The UK faces its biggest fall in spending power for 70 years as the surging cost of living eats into people's wages.

The government has asked the Bank of England to look at options for using Russian sovereign assets to fund Ukraine’s war effort, Chancellor Jeremy Hunt has told media.

Mr Hunt said finance ministers around the world had discussed what more they could do, beyond sanctions, to disrupt Russia’s ability to pay for the war.

“This is an illegal war,” Mr Hunt said.

“We need to do everything we can to make sure that Russia cannot continue to fund it.”

Speaking at the IMF’s annual conference in Marrakech, Mr Hunt told the BBC that finance ministers from some of the world’s largest economies – the G7 – had discussed “whether Russian sovereign assets could be used to fund Ukraine’s defence”.

“Anything to make sure that Putin knows in the end he won’t be able to afford this kind of aggression,” he said.

On Thursday, the G7 said it would explore how to tax profits on seized Russian assets to support Ukraine “in compliance with applicable laws”.

In September, US Treasury Secretary Janet Yellen and Mr Hunt signalled support for a European Union plan for a windfall tax on profits generated by frozen Russian assets.

Earlier in the year, the US had looked at using the assets themselves to help pay for Ukraine’s defence, but decided that it would not be legal to do so.

Mr Hunt said on Friday: “Britain will always act within international law, but the G7 have asked central banks to look at what might be possible because we are absolutely clear this is an illegal war, this war is against international law.”

The chancellor said that the war in Ukraine was proving more “protracted” than people had hoped, and that the world needed to guard against what he called “Ukraine fatigue”.

He added: “We do have to be honest with people that this is going to take some time, and that’s why in the meantime we need to be very prudent and cautious with the way we manage the British economy.”

The European Union and the US have been exploring ways to use frozen assets and make sanctions against Russia more effective.

On Thursday, the US government took action against two companies who had breached a price cap on Russian oil.

A number of countries including the US, the G7, the European Union and Australia created a coalition to cap Russia’s crude at $60 a barrel to “constrain Russia’s ability to prosecute its war against Ukraine”.

The US found that a vessel owned by Turkey’s Ice Pearl Navigation Corp and a tanker owned by Lumber Marine of the United Arab Emirates exported crude at $80 and $75 a barrel respectively.

The US Treasury has blocked the US property and interests of the companies.

The tightening of sanctions sent oil prices higher on Friday.
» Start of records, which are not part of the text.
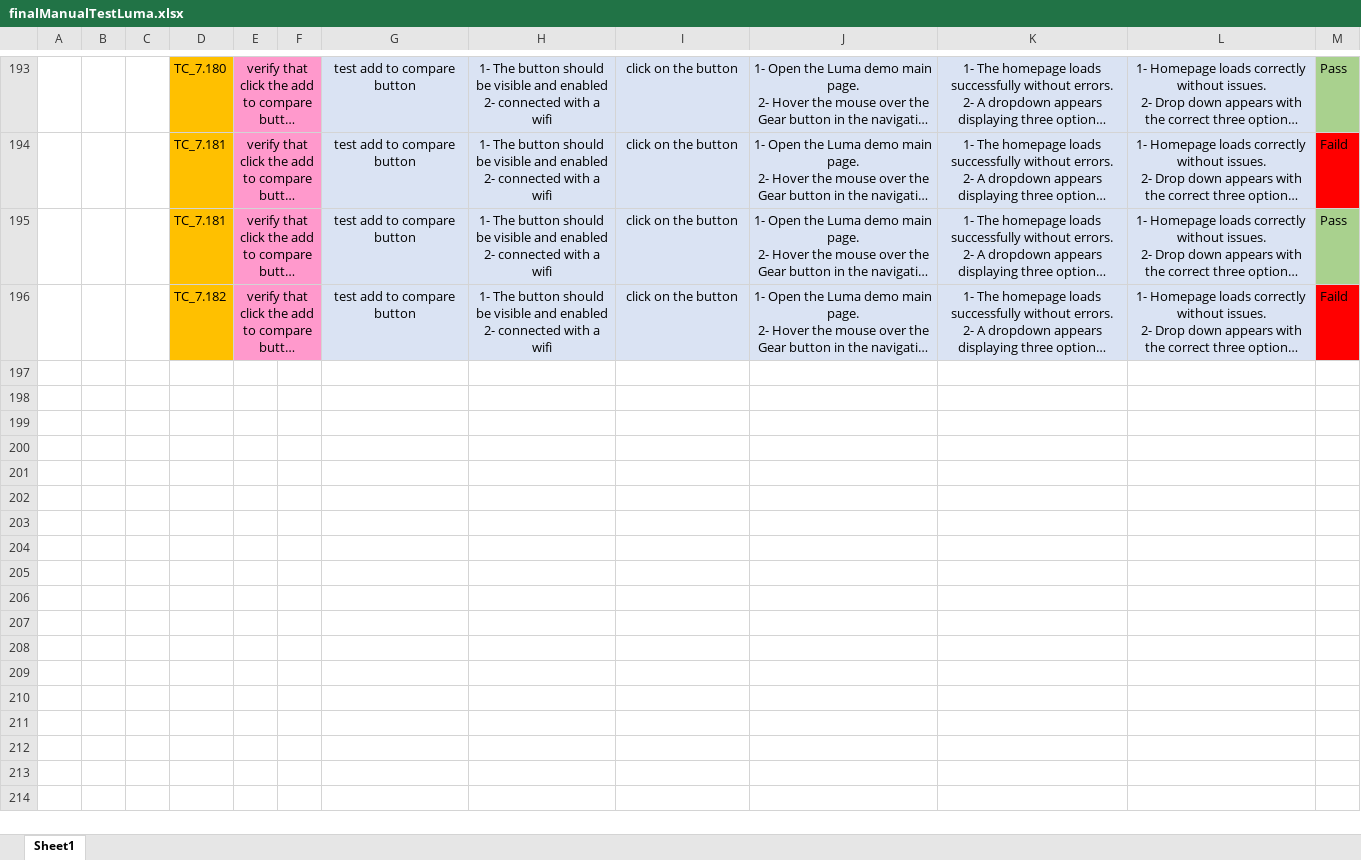
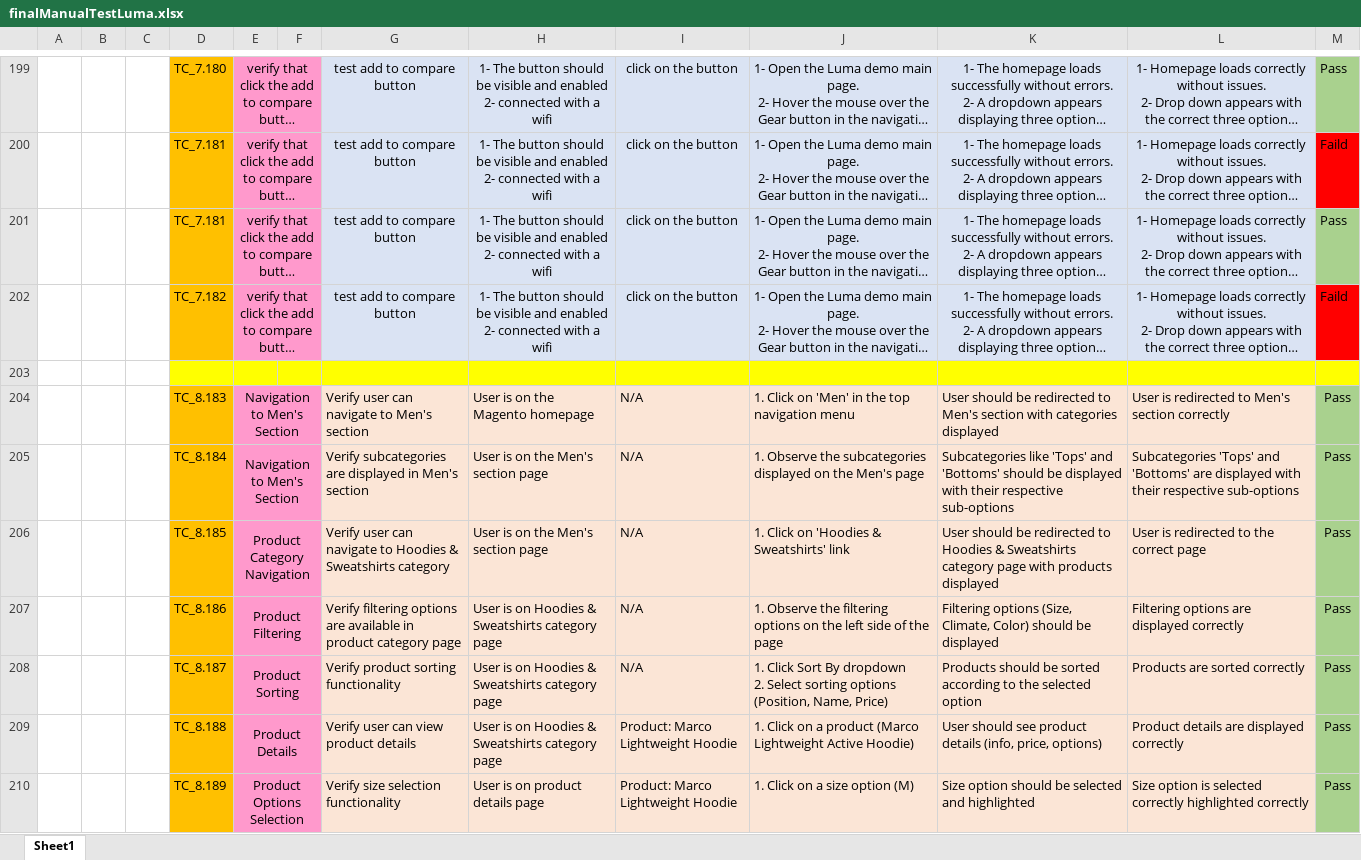
Before and after one commit to Aya9833780/TestLumaProjectTesting, an Excel workbook: finalManualTestLuma.xlsx, sheet Sheet1, drawn as a sheet; only a part is shown, gaps mark what is left out; long unchanged cells end in …; values as stored, in another font and other column widths than the file's, no borders; conditional formats not drawn; ↵ is a line break in a cell; the diff covers the shown part only; the diff names each change by its address in the sheet, - before the commit and + after, or states it on an @@ line.

Commit message:
Add files via upload

```diff
--- a/finalManualTestLuma.xlsx (sheet Sheet1)
+++ b/finalManualTestLuma.xlsx (sheet Sheet1)
+row 203: (empty)
+row 204:  |  |  | TC_8.183 | Navigation to Men's Section |  | Verify user can navigate to Men's section | User is on the Magento homepage | N/A | 1. Click on 'Men' in the top navigation menu | User should be redirected to Men's section with categories displayed | User is redirected to Men's section correctly | Pass
+row 205:  |  |  | TC_8.184 | Navigation to Men's Section |  | Verify subcategories are displayed in Men's section | User is on the Men's section page | N/A | 1. Observe the subcategories displayed on the Men's page | Subcategories like 'Tops' and 'Bottoms' should be displayed with their respective sub-options | Subcategories 'Tops' and 'Bottoms' are displayed with their respective sub-options | Pass
+row 206:  |  |  | TC_8.185 | Product Category Navigation |  | Verify user can navigate to Hoodies & Sweatshirts category | User is on the Men's section page | N/A | 1. Click on 'Hoodies & Sweatshirts' link | User should be redirected to Hoodies & Sweatshirts category page with products displayed | User is redirected to the correct page | Pass
+row 207:  |  |  | TC_8.186 | Product Filtering |  | Verify filtering options are available in product category page | User is on Hoodies & Sweatshirts category page | N/A | 1. Observe the filtering options on the left side of the page | Filtering options (Size, Climate, Color) should be displayed | Filtering options are displayed correctly | Pass
+row 208:  |  |  | TC_8.187 | Product Sorting |  | Verify product sorting functionality | User is on Hoodies & Sweatshirts category page | N/A | 1. Click Sort By dropdown ↵ 2. Select sorting options (Position, Name, Price) | Products should be sorted according to the selected option | Products are sorted correctly | Pass
+row 209:  |  |  | TC_8.188 | Product Details |  | Verify user can view product details | User is on Hoodies & Sweatshirts category page | Product: Marco Lightweight Hoodie | 1. Click on a product (Marco Lightweight Active Hoodie) | User should see product details (info, price, options) | Product details are displayed correctly | Pass
+row 210:  |  |  | TC_8.189 | Product Options Selection |  | Verify size selection functionality | User is on product details page | Product: Marco Lightweight Hoodie | 1. Click on a size option (M) | Size option should be selected and highlighted | Size option is selected correctly highlighted correctly | Pass
```
Also changed, not shown: 18 added rows, 4 removed rows and 59 edited cells elsewhere in this sheet.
Brent crude, the international benchmark for oil prices, rose by 3.6% to $89.68 a barrel. West Texas Intermediate also rose by 3.6% to $86.58.

Soaring energy prices have pushed up average gas and electricity bills for UK households, and the cost of fuel has added to a squeeze on the cost of living.

Mr Hunt said that gas prices “are four times what they were before Ukraine, and oil prices are nearly 40% higher, and the single biggest cause of instability is Putin’s aggression in Ukraine”.